WHAT YOU SHOULD DO:
Nothing but the lines from the one containing "-title Processo Cross-Funzionale" through the last line of the entries should appear in the output, each verbatim.
[[ LISTED RECORDS open ]]
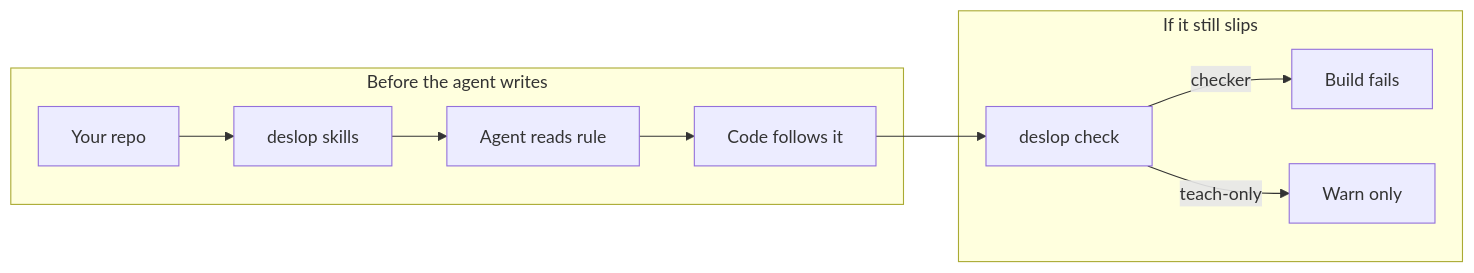
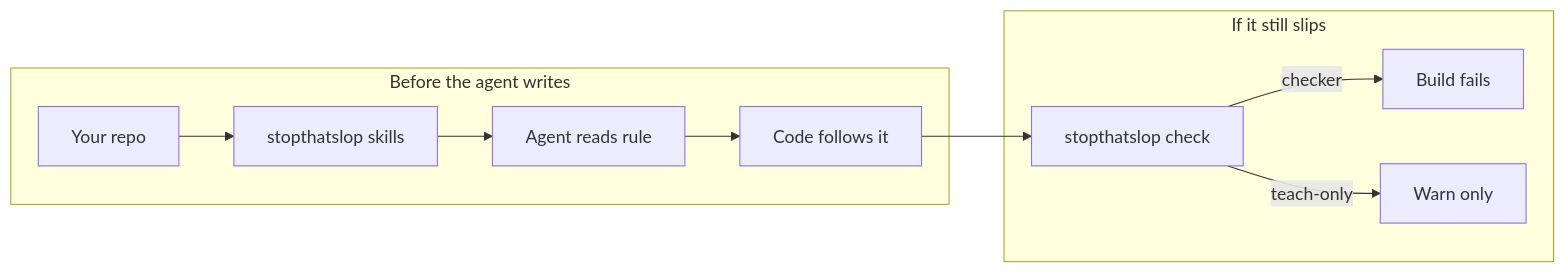
The first of 5 diagrams in README.md (Amaresh/deslop), drawn with Mermaid before and after one commit. The commit also changed other lines of this file and 78 other files, not shown here.

First line of the commit message:
Rename the public CLI and packs from deslop to stopthatslop.

````diff
--- a/README.md
+++ b/README.md
@@ -11,13 +13,13 @@
 ```mermaid
 flowchart LR
   subgraph beforeWrite [Before the agent writes]
-    A["Your repo"] --> B["deslop skills"]
+    A["Your repo"] --> B["stopthatslop skills"]
     B --> C["Agent reads rule"]
     C --> D["Code follows it"]
   end
   subgraph afterSlip [If it still slips]
-    D --> E["deslop check"]
+    D --> E["stopthatslop check"]
     E -->|"checker"| F["Build fails"]
     E -->|"teach-only"| G["Warn only"]
   end
 ```
````
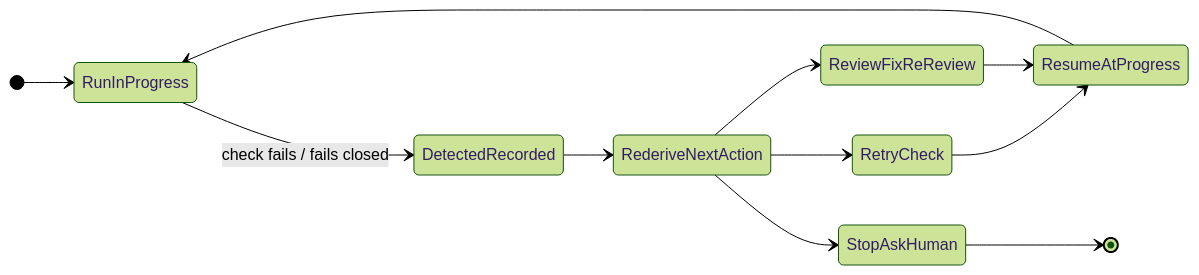
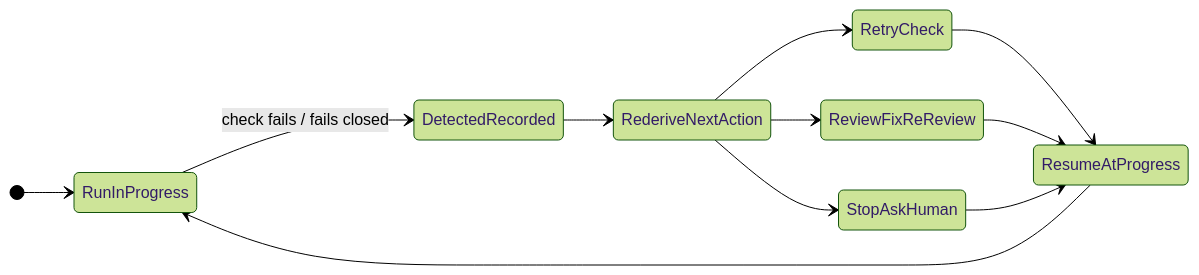
One commit to mfittko/dev-loops changed the fifth of 10 diagrams in docs/articles/dev-loops-deep-dive.md. Above: the diagram before and after it, drawn with Mermaid (forest theme).

Commit message:
docs: self-healing diagram — ask-a-human resumes at preserved progress, not terminal (#1398)
Copilot: the mermaid made the ask-a-human branch terminal while the figure + prose resume at preserved progress. Align the mermaid.

````diff
--- a/docs/articles/dev-loops-deep-dive.md
+++ b/docs/articles/dev-loops-deep-dive.md
@@ -224,14 +224,14 @@
 ```mermaid
 stateDiagram-v2
   direction LR
   [*] --> RunInProgress
   RunInProgress --> DetectedRecorded: check fails / fails closed
   DetectedRecorded --> RederiveNextAction
   RederiveNextAction --> RetryCheck
   RederiveNextAction --> ReviewFixReReview
   RederiveNextAction --> StopAskHuman
   RetryCheck --> ResumeAtProgress
   ReviewFixReReview --> ResumeAtProgress
-  StopAskHuman --> [*]
+  StopAskHuman --> ResumeAtProgress
   ResumeAtProgress --> RunInProgress
 ```
````
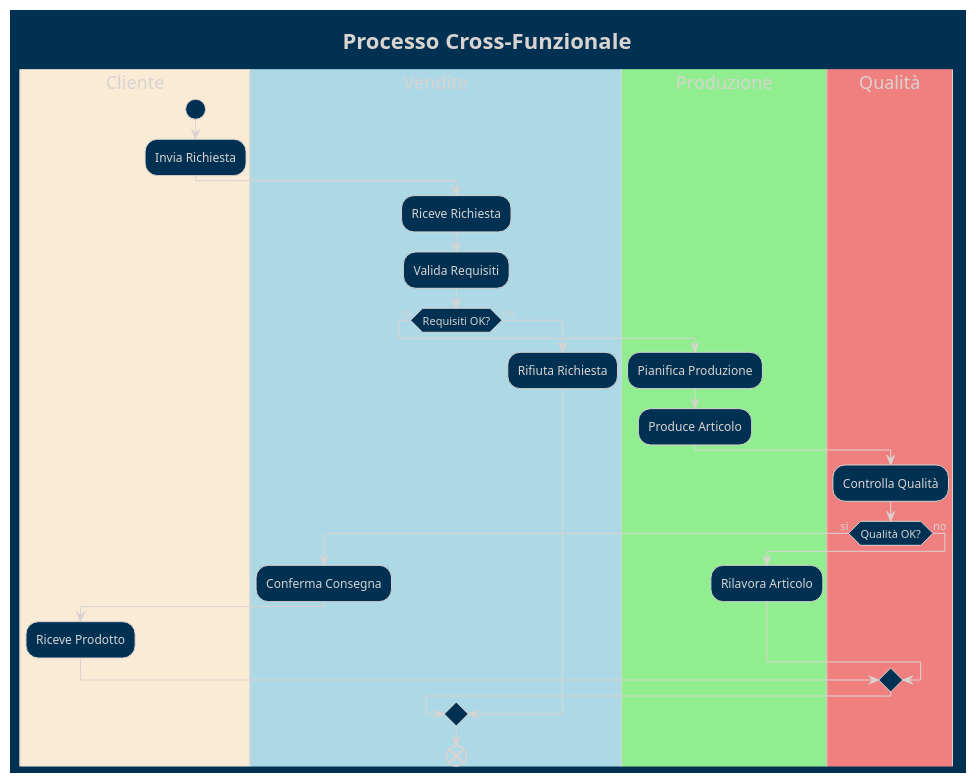
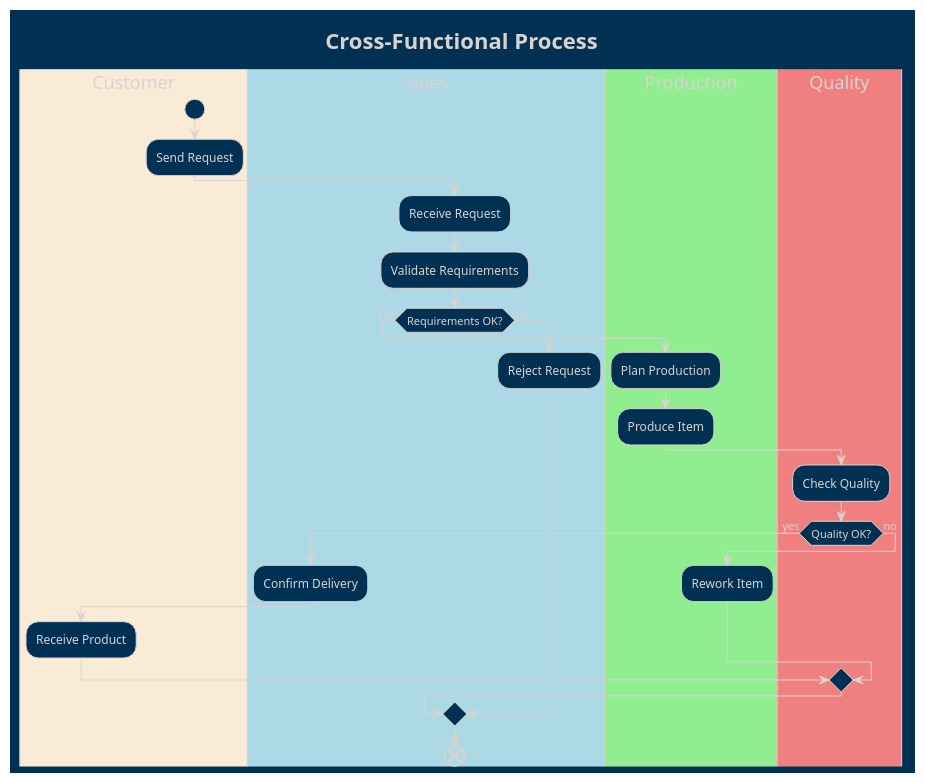
Diagram 13 of 25 in 03-behavioral-diagrams/activity-diagrams/README.md (Seniorsimo/sas-template), drawn with PlantUML before and after one commit. The commit also changed other lines of this file and 49 other files, not shown here.

````diff
--- a/03-behavioral-diagrams/activity-diagrams/README.md
+++ b/03-behavioral-diagrams/activity-diagrams/README.md
@@ -175,34 +175,34 @@
 ```plantuml
 @startuml
 !theme blueprint
-title Processo Cross-Funzionale
+title Cross-Functional Process
 
-|#AntiqueWhite|Cliente|
+|#AntiqueWhite|Customer|
 start
-:Invia Richiesta;
+:Send Request;
 
-|#LightBlue|Vendite|
-:Riceve Richiesta;
-:Valida Requisiti;
-if (Requisiti OK?) then (si)
-  |#LightGreen|Produzione|
-  :Pianifica Produzione;
-  :Produce Articolo;
-  |#LightCoral|Qualità|
-  :Controlla Qualità;
-  if (Qualità OK?) then (si)
-    |#LightBlue|Vendite|
-    :Conferma Consegna;
-    |#AntiqueWhite|Cliente|
-    :Riceve Prodotto;
+|#LightBlue|Sales|
+:Receive Request;
+:Validate Requirements;
+if (Requirements OK?) then (yes)
+  |#LightGreen|Production|
+  :Plan Production;
+  :Produce Item;
+  |#LightCoral|Quality|
+  :Check Quality;
+  if (Quality OK?) then (yes)
+    |#LightBlue|Sales|
+    :Confirm Delivery;
+    |#AntiqueWhite|Customer|
+    :Receive Product;
   else (no)
-    |#LightGreen|Produzione|
-    :Rilavora Articolo;
+    |#LightGreen|Production|
+    :Rework Item;
   endif
 else (no)
-  |#LightBlue|Vendite|
-  :Rifiuta Richiesta;
+  |#LightBlue|Sales|
+  :Reject Request;
 endif
 end
 @enduml
 ```
````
[[ LISTED RECORDS closed ]]
RESPONSE AREA:
-title Processo Cross-Funzionale
+title Cross-Functional Process
 
-|#AntiqueWhite|Cliente|
+|#AntiqueWhite|Customer|
 start
-:Invia Richiesta;
+:Send Request;
 
-|#LightBlue|Vendite|
-:Riceve Richiesta;
-:Valida Requisiti;
-if (Requisiti OK?) then (si)
-  |#LightGreen|Produzione|
-  :Pianifica Produzione;
-  :Produce Articolo;
-  |#LightCoral|Qualità|
-  :Controlla Qualità;
-  if (Qualità OK?) then (si)
-    |#LightBlue|Vendite|
-    :Conferma Consegna;
-    |#AntiqueWhite|Cliente|
-    :Riceve Prodotto;
+|#LightBlue|Sales|
+:Receive Request;
+:Validate Requirements;
+if (Requirements OK?) then (yes)
+  |#LightGreen|Production|
+  :Plan Production;
+  :Produce Item;
+  |#LightCoral|Quality|
+  :Check Quality;
+  if (Quality OK?) then (yes)
+    |#LightBlue|Sales|
+    :Confirm Delivery;
+    |#AntiqueWhite|Customer|
+    :Receive Product;
   else (no)
-    |#LightGreen|Produzione|
-    :Rilavora Articolo;
+    |#LightGreen|Production|
+    :Rework Item;
   endif
 else (no)
-  |#LightBlue|Vendite|
-  :Rifiuta Richiesta;
+  |#LightBlue|Sales|
+  :Reject Request;
 endif
 end
 @enduml
 ```
````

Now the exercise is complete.